(Beginning of WORKING DATA)
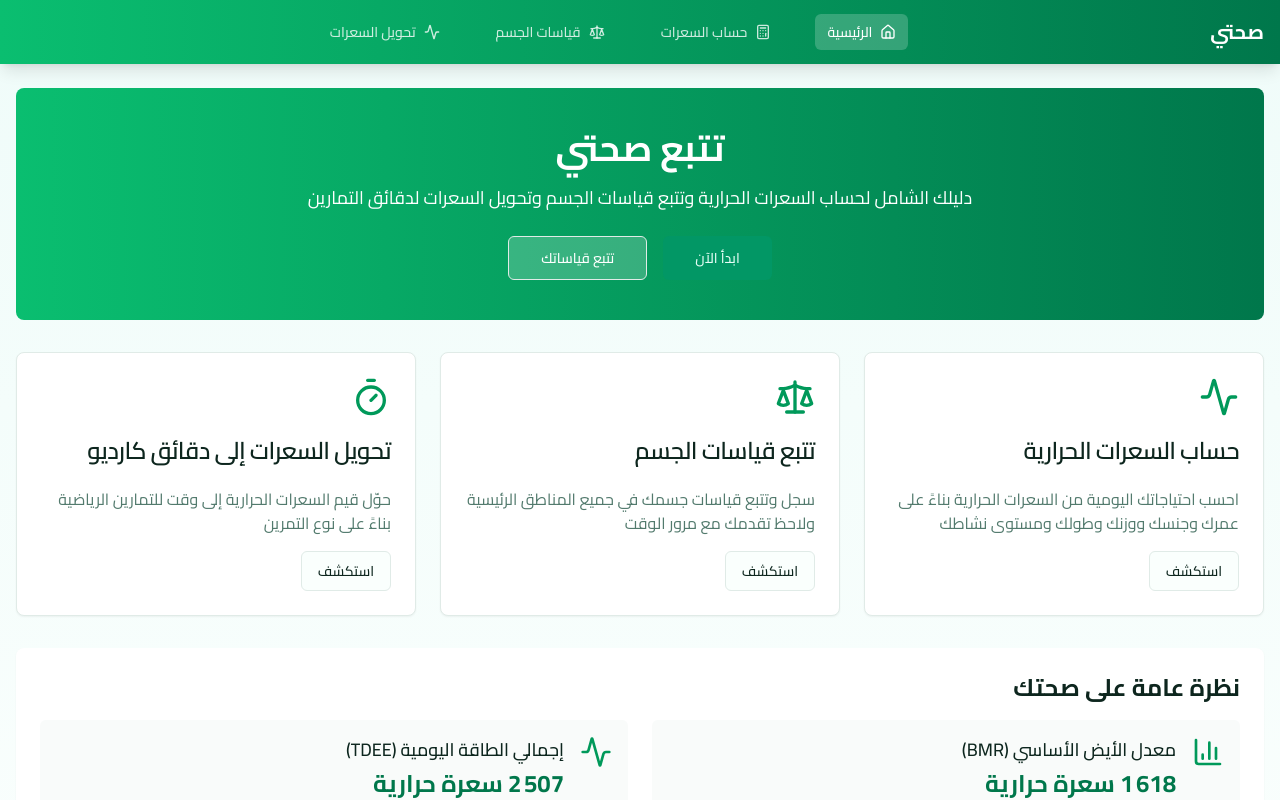
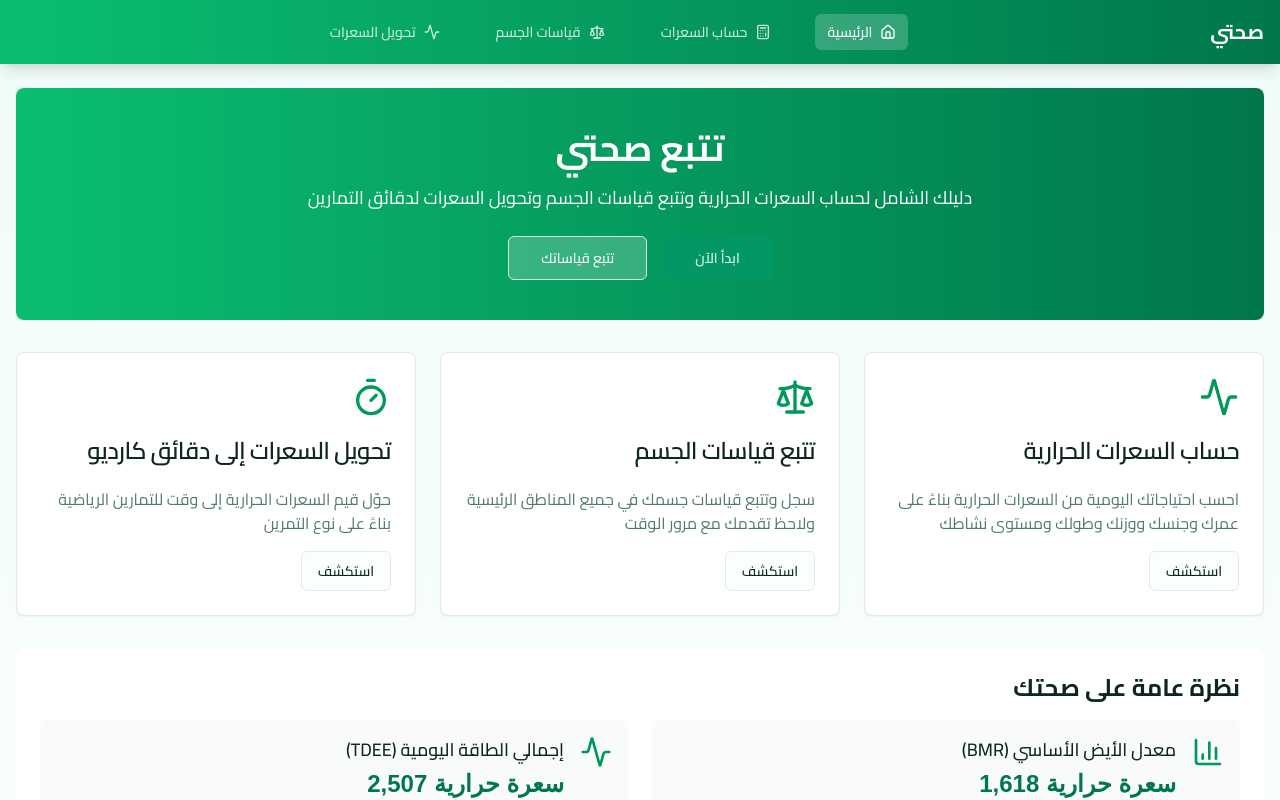
Before and after one commit to Abdessamad22/sahhi-ai-tracker, a React (Vite) app: page / in a window 1280 px wide. Shown: the top 800 px of the page. Built offline with nearby package versions, Linux system fonts and the light colour scheme.

Commit message:
Fix number formatting issues
Apply number formatting fixes across all functions and properties to ensure consistent display of Latin numerals. Verify successful implementation.

```diff
--- a/src/components/ui/chart.tsx
+++ b/src/components/ui/chart.tsx
@@ -239,7 +239,7 @@ const ChartTooltipContent = React.forwardRef<
                       </div>
                       {item.value && (
                         <span className="font-mono font-medium tabular-nums text-foreground">
-                          {toWesternNumerals(item.value.toLocaleString())}
+                          {toWesternNumerals(item.value.toLocaleString('en-US'))}
                         </span>
                       )}
                     </div>
--- a/src/index.css
+++ b/src/index.css
@@ -49,7 +49,40 @@
 
   html {
     direction: rtl;
+  }
+
+  /* Force Western numerals everywhere */
+  * {
     font-variant-numeric: lining-nums;
+    font-feature-settings: "tnum", "lnum";
+  }
+
+  .western-numbers {
+    font-family: 'Arial', 'Helvetica', sans-serif !important;
+    unicode-bidi: embed;
+    direction: ltr;
+    display: inline-block;
+  }
+
+  /* Force all numbers to display as Western */
+  input[type="number"],
+  .number,
+  .numeric-display,
+  .chart-number,
+  .result-number,
+  .western-numbers {
+    font-variant-numeric: lining-nums !important;
+    font-feature-settings: "tnum", "lnum" !important;
+    font-family: 'Arial', 'Helvetica', sans-serif !important;
+  }
+
+  /* Additional global number fixes */
+  .recharts-text,
+  .recharts-tooltip-content,
+  .recharts-cartesian-axis-tick-value {
+    font-variant-numeric: lining-nums !important;
+    font-feature-settings: "tnum", "lnum" !important;
+    font-family: 'Arial', 'Helvetica', sans-serif !important;
   }
 
   body {
--- /dev/null
+++ b/src/lib/number-fix.ts
@@ -0,0 +1,60 @@
+// Additional number fixing utilities
+import { toWesternNumerals } from './number-utils';
+
+// Apply Western numerals to any number element
+export function fixNumberDisplay() {
+  // This function can be called to ensure all numbers are Western
+  const observer = new MutationObserver((mutations) => {
+    mutations.forEach((mutation) => {
+      if (mutation.type === 'childList') {
+        mutation.addedNodes.forEach((node) => {
+          if (node.nodeType === Node.ELEMENT_NODE) {
+            const element = node as Element;
+            // Fix any text content that contains Arabic-Indic numerals
+            const walker = document.createTreeWalker(
+              element,
+              NodeFilter.SHOW_TEXT,
+              null
+            );
+
+            let textNode = walker.nextNode();
+            while (textNode) {
+              if (textNode.textContent) {
+                const fixed = toWesternNumerals(textNode.textContent);
+                if (fixed !== textNode.textContent) {
+                  textNode.textContent = fixed;
+                }
+              }
+              textNode = walker.nextNode();
+            }
+          }
+        });
+      }
+    });
+  });
+
+  // Start observing the document with the configured parameters
+  observer.observe(document.body, {
+    childList: true,
+    subtree: true
+  });
+
+  return observer;
+}
+
+// Force number elements to use Western numerals
+export function forceWesternNumerals() {
+  // Add class to all number inputs
+  const numberInputs = document.querySelectorAll('input[type="number"]');
+  numberInputs.forEach(input => {
+    input.classList.add('western-numbers');
+  });
+
+  // Add class to elements that likely contain numbers
+  const numberElements = document.querySelectorAll('.text-xl, .text-2xl, .text-3xl, .font-bold');
+  numberElements.forEach(element => {
+    if (/\d/.test(element.textContent || '')) {
+      element.classList.add('western-numbers');
+    }
+  });
+}
--- a/src/lib/number-utils.ts
+++ b/src/lib/number-utils.ts
@@ -14,7 +14,7 @@ export function toWesternNumerals(str: string | number): string {
 
 // Format number ensuring Western numerals are used
 export function formatNumberWestern(num: number): string {
-  const formatted = num.toLocaleString('fr-FR');
+  const formatted = num.toLocaleString('en-US');
   return toWesternNumerals(formatted);
 }
 
@@ -27,7 +27,7 @@ export function formatDecimalWestern(num: number, decimals: number = 1): string
 // Format date ensuring Western numerals
 export function formatDateWestern(dateStr: string): string {
   const date = new Date(dateStr);
-  const formatted = new Intl.DateTimeFormat('fr-FR', {
+  const formatted = new Intl.DateTimeFormat('en-GB', {
     year: 'numeric',
     month: 'numeric',
     day: 'numeric',
--- a/src/lib/utils.ts
+++ b/src/lib/utils.ts
@@ -9,7 +9,7 @@ export function cn(...inputs: ClassValue[]) {
 
 // Format number with commas
 export function formatNumber(num: number): string {
-  return toWesternNumerals(num.toLocaleString('fr-FR'));
+  return toWesternNumerals(num.toLocaleString('en-US'));
 }
 
 // Round number to specific decimal places
@@ -17,10 +17,10 @@ export function roundToDecimals(num: number, decimals: number = 1): number {
   return Number(Math.round(parseFloat(num + 'e' + decimals)) + 'e-' + decimals);
 }
 
-// Format date to French friendly format
+// Format date to French friendly format with Western numerals
 export function formatDate(dateStr: string): string {
   const date = new Date(dateStr);
-  const formatted = new Intl.DateTimeFormat('fr-FR', {
+  const formatted = new Intl.DateTimeFormat('en-GB', {
     year: 'numeric',
     month: 'numeric',
     day: 'numeric',
--- a/src/main.tsx
+++ b/src/main.tsx
@@ -1,6 +1,29 @@
 import { createRoot } from 'react-dom/client'
+import { useEffect } from 'react'
 import App from './App.tsx'
 import './index.css'
+import { forceWesternNumerals, fixNumberDisplay } from './lib/number-fix'
+
+function AppWrapper() {
+  useEffect(() => {
+    // Apply Western numerals fixes
+    forceWesternNumerals();
+    const observer = fixNumberDisplay();
+
+    // Re-apply fixes on route changes or content updates
+    const interval = setInterval(() => {
+      forceWesternNumerals();
+    }, 1000);
+
+    // Cleanup on unmount
+    return () => {
+      observer.disconnect();
+      clearInterval(interval);
+    };
+  }, []);
+
+  return <App />;
+}
 
 // تسجيل Service Worker للـ PWA
 if ('serviceWorker' in navigator) {
@@ -15,4 +38,4 @@ if ('serviceWorker' in navigator) {
   });
 }
 
-createRoot(document.getElementById("root")!).render(<App />);
+createRoot(document.getElementById("root")!).render(<AppWrapper />);
--- a/src/pages/HomePage.tsx
+++ b/src/pages/HomePage.tsx
@@ -5,6 +5,7 @@ import { Button } from '@/components/ui/button';
 import { useNavigate } from 'react-router-dom';
 import { useHealth } from '@/context/HealthContext';
 import { formatNumber } from '@/lib/utils';
+import { formatNumberWestern } from '@/lib/number-utils';
 
 const HomePage = () => {
   const navigate = useNavigate();
@@ -58,13 +59,13 @@ const HomePage = () => {
             <StatCard
               icon={<BarChart3 className="h-8 w-8 text-health-600" />}
               title="معدل الأيض الأساسي (BMR)"
-              value={`${formatNumber(Math.round(bmr))} سعرة حرارية`}
+              value={`${formatNumberWestern(Math.round(bmr))} سعرة حرارية`}
               description="عدد السعرات الحرارية التي يحتاجها جسمك للحفاظ على وظائفه الأساسية"
             />
             <StatCard
               icon={<Activity className="h-8 w-8 text-health-600" />}
               title="إجمالي الطاقة اليومية (TDEE)"
-              value={`${formatNumber(Math.round(tdee))} سعرة حرارية`}
+              value={`${formatNumberWestern(Math.round(tdee))} سعرة حرارية`}
               description="إجمالي السعرات الحرارية التي يحرقها جسمك يوميًا شاملًا النشاط"
             />
           </div>
@@ -114,7 +115,7 @@ const StatCard = ({
     <div className="flex-shrink-0">{icon}</div>
     <div>
       <h3 className="text-lg font-medium">{title}</h3>
-      <p className="text-2xl font-bold text-health-700 my-1">{value}</p>
+      <p className="text-2xl font-bold text-health-700 my-1 western-numbers">{value}</p>
       <p className="text-sm text-muted-foreground">{description}</p>
     </div>
   </div>
--- a/src/pages/NotFound.tsx
+++ b/src/pages/NotFound.tsx
@@ -17,7 +17,7 @@ const NotFound = () => {
   return (
     <div className="min-h-screen flex items-center justify-center bg-gray-100">
       <div className="text-center p-6">
-        <h1 className="text-4xl font-bold mb-4">404</h1>
+        <h1 className="text-4xl font-bold mb-4 western-numbers">404</h1>
         <p className="text-xl text-gray-600 mb-4">عذراً، الصفحة غير موجودة</p>
         <Button asChild>
           <Link to="/">العودة للصفحة الرئيسية</Link>
```
Also changed, not shown: src/pages/CalorieCalculatorPage.tsx (+9 -8 lines), src/pages/CardioConverterPage.tsx (+7 -6 lines).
(End of WORKING DATA)
(WORK ITEM): Check each line of the entries for the word "utils". State how many lines hold it, and write nothing else.

(OUTPUT OF THE TASK): 7